PROBLEM REQUIREMENTS :: Go through the records below from the first line and print each one exactly, stopping after the line that contains "docs: bubbles and". Do not print pictures or anything past that line.

[[ RECORDS FOR PROCESSING, beginning ]]

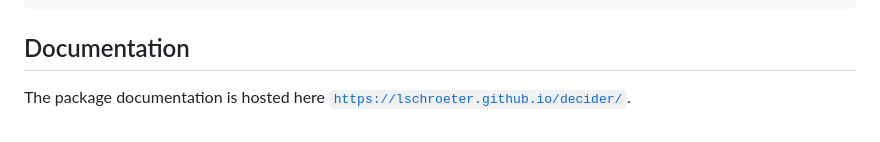
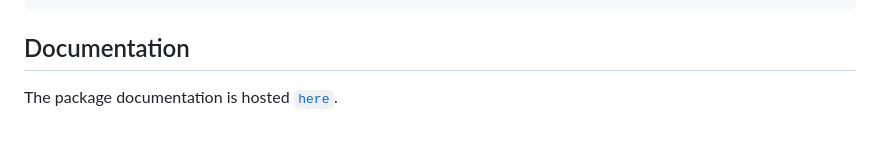
Before and after one commit to Boehringer-Ingelheim/decider, a Markdown page: README.md, the part around the change. Rendered like a GitHub page.

Commit message:
Pkgdown permissions changed

```diff
--- a/README.md
+++ b/README.md
@@ -61,4 +61,4 @@ remotes::install_github("https://github.com/lschroeter/decider")
 
 ## Documentation
 
-The package documentation is hosted here [`https://lschroeter.github.io/decider/`](https://lschroeter.github.io/decider/).
+The package documentation is hosted [`here`](https://lschroeter.github.io/decider/).
```
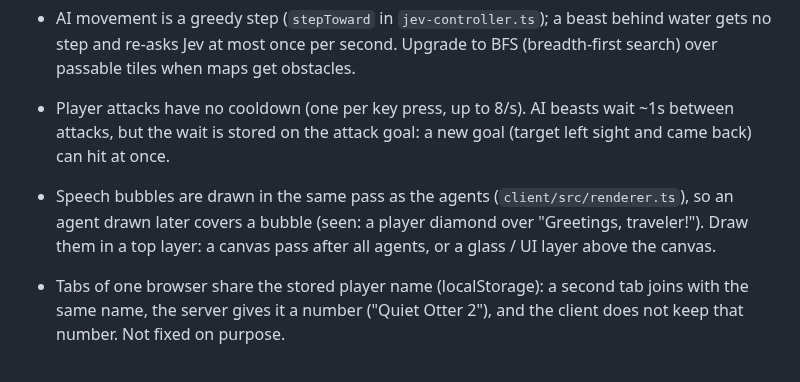
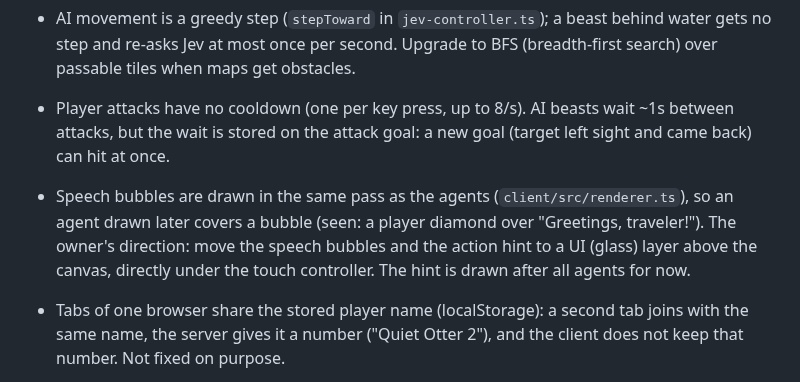
Before and after one commit to caasi/town-zero, a Markdown page: TODO.md, the part around the change. Rendered like a GitHub page.

Commit message:
docs: bubbles and the action hint go to a UI layer under the controller [skip ci]
The owner set the direction for the draw-order debt: speech bubbles and
the action hint move to a UI (glass) layer above the canvas, directly
under the touch controller.

Co-Authored-By: Claude Opus 5.5 <noreply@anthropic.com>

```diff
--- a/TODO.md
+++ b/TODO.md
@@ -10,7 +10,7 @@ Limits and shortcuts in the code that are not fixed yet.
 
 - AI movement is a greedy step (`stepToward` in `jev-controller.ts`); a beast behind water gets no step and re-asks Jev at most once per second. Upgrade to BFS (breadth-first search) over passable tiles when maps get obstacles.
 - Player attacks have no cooldown (one per key press, up to 8/s). AI beasts wait ~1s between attacks, but the wait is stored on the attack goal: a new goal (target left sight and came back) can hit at once.
-- Speech bubbles are drawn in the same pass as the agents (`client/src/renderer.ts`), so an agent drawn later covers a bubble (seen: a player diamond over "Greetings, traveler!"). Draw them in a top layer: a canvas pass after all agents, or a glass / UI layer above the canvas.
+- Speech bubbles are drawn in the same pass as the agents (`client/src/renderer.ts`), so an agent drawn later covers a bubble (seen: a player diamond over "Greetings, traveler!"). The owner's direction: move the speech bubbles and the action hint to a UI (glass) layer above the canvas, directly under the touch controller. The hint is drawn after all agents for now.
 - Tabs of one browser share the stored player name (localStorage): a second tab joins with the same name, the server gives it a number ("Quiet Otter 2"), and the client does not keep that number. Not fixed on purpose.
 - After death the HUD (heads-up display) can still show the last HP (hit points) before 0 (the `death` message arrives before the state patch).
 - `material` and `currency` have no use since production and merchants were removed.
```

[[ RECORDS FOR PROCESSING, end ]]

RESPONSE TO THE EXERCISE ::
Before and after one commit to Boehringer-Ingelheim/decider, a Markdown page: README.md, the part around the change. Rendered like a GitHub page.

Commit message:
Pkgdown permissions changed

```diff
--- a/README.md
+++ b/README.md
@@ -61,4 +61,4 @@ remotes::install_github("https://github.com/lschroeter/decider")
 
 ## Documentation
 
-The package documentation is hosted here [`https://lschroeter.github.io/decider/`](https://lschroeter.github.io/decider/).
+The package documentation is hosted [`here`](https://lschroeter.github.io/decider/).
```
Before and after one commit to caasi/town-zero, a Markdown page: TODO.md, the part around the change. Rendered like a GitHub page.

Commit message:
docs: bubbles and the action hint go to a UI layer under the controller [skip ci]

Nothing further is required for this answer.